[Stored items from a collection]
#####
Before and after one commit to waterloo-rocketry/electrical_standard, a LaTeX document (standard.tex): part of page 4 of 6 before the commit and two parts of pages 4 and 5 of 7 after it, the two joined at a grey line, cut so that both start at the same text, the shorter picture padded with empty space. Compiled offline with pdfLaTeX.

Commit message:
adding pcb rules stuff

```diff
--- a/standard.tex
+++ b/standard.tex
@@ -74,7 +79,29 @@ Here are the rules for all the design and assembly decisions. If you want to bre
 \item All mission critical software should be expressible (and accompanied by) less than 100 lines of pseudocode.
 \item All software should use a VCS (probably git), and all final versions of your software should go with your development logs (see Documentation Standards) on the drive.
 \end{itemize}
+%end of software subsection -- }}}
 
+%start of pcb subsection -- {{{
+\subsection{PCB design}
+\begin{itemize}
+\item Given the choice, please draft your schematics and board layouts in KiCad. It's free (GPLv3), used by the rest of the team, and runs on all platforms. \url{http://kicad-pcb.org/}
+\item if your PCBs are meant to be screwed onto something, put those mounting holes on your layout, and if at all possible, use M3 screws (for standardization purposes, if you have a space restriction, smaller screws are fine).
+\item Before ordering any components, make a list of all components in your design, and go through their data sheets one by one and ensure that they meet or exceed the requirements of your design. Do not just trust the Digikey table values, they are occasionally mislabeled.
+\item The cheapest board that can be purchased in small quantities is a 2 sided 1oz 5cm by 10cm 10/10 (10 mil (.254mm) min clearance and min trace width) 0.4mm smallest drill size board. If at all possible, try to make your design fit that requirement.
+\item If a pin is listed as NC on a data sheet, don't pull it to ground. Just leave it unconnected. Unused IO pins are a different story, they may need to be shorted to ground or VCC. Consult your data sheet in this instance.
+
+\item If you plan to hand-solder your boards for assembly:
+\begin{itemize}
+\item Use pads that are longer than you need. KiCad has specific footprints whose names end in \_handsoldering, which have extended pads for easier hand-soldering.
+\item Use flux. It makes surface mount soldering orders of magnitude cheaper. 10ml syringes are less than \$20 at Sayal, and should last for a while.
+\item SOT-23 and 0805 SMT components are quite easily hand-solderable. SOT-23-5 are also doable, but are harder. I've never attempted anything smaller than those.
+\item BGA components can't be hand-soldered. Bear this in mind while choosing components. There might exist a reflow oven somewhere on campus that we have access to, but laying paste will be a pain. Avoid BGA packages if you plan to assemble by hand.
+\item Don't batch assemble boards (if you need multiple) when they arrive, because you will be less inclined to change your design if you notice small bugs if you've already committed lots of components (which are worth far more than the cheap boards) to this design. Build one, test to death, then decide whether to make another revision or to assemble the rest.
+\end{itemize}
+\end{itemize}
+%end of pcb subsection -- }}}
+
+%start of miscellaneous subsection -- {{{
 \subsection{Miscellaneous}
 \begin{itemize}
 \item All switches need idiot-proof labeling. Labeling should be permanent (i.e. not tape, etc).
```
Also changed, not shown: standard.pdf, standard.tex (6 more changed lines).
#####
• Problem requirements: Reproduce the entries above in full and exactly.

• Reply:
Before and after one commit to waterloo-rocketry/electrical_standard, a LaTeX document (standard.tex): part of page 4 of 6 before the commit and two parts of pages 4 and 5 of 7 after it, the two joined at a grey line, cut so that both start at the same text, the shorter picture padded with empty space. Compiled offline with pdfLaTeX.

Commit message:
adding pcb rules stuff

```diff
--- a/standard.tex
+++ b/standard.tex
@@ -74,7 +79,29 @@ Here are the rules for all the design and assembly decisions. If you want to bre
 \item All mission critical software should be expressible (and accompanied by) less than 100 lines of pseudocode.
 \item All software should use a VCS (probably git), and all final versions of your software should go with your development logs (see Documentation Standards) on the drive.
 \end{itemize}
+%end of software subsection -- }}}
 
+%start of pcb subsection -- {{{
+\subsection{PCB design}
+\begin{itemize}
+\item Given the choice, please draft your schematics and board layouts in KiCad. It's free (GPLv3), used by the rest of the team, and runs on all platforms. \url{http://kicad-pcb.org/}
+\item if your PCBs are meant to be screwed onto something, put those mounting holes on your layout, and if at all possible, use M3 screws (for standardization purposes, if you have a space restriction, smaller screws are fine).
+\item Before ordering any components, make a list of all components in your design, and go through their data sheets one by one and ensure that they meet or exceed the requirements of your design. Do not just trust the Digikey table values, they are occasionally mislabeled.
+\item The cheapest board that can be purchased in small quantities is a 2 sided 1oz 5cm by 10cm 10/10 (10 mil (.254mm) min clearance and min trace width) 0.4mm smallest drill size board. If at all possible, try to make your design fit that requirement.
+\item If a pin is listed as NC on a data sheet, don't pull it to ground. Just leave it unconnected. Unused IO pins are a different story, they may need to be shorted to ground or VCC. Consult your data sheet in this instance.
+
+\item If you plan to hand-solder your boards for assembly:
+\begin{itemize}
+\item Use pads that are longer than you need. KiCad has specific footprints whose names end in \_handsoldering, which have extended pads for easier hand-soldering.
+\item Use flux. It makes surface mount soldering orders of magnitude cheaper. 10ml syringes are less than \$20 at Sayal, and should last for a while.
+\item SOT-23 and 0805 SMT components are quite easily hand-solderable. SOT-23-5 are also doable, but are harder. I've never attempted anything smaller than those.
+\item BGA components can't be hand-soldered. Bear this in mind while choosing components. There might exist a reflow oven somewhere on campus that we have access to, but laying paste will be a pain. Avoid BGA packages if you plan to assemble by hand.
+\item Don't batch assemble boards (if you need multiple) when they arrive, because you will be less inclined to change your design if you notice small bugs if you've already committed lots of components (which are worth far more than the cheap boards) to this design. Build one, test to death, then decide whether to make another revision or to assemble the rest.
+\end{itemize}
+\end{itemize}
+%end of pcb subsection -- }}}
+
+%start of miscellaneous subsection -- {{{
 \subsection{Miscellaneous}
 \begin{itemize}
 \item All switches need idiot-proof labeling. Labeling should be permanent (i.e. not tape, etc).
```
Also changed, not shown: standard.pdf, standard.tex (6 more changed lines).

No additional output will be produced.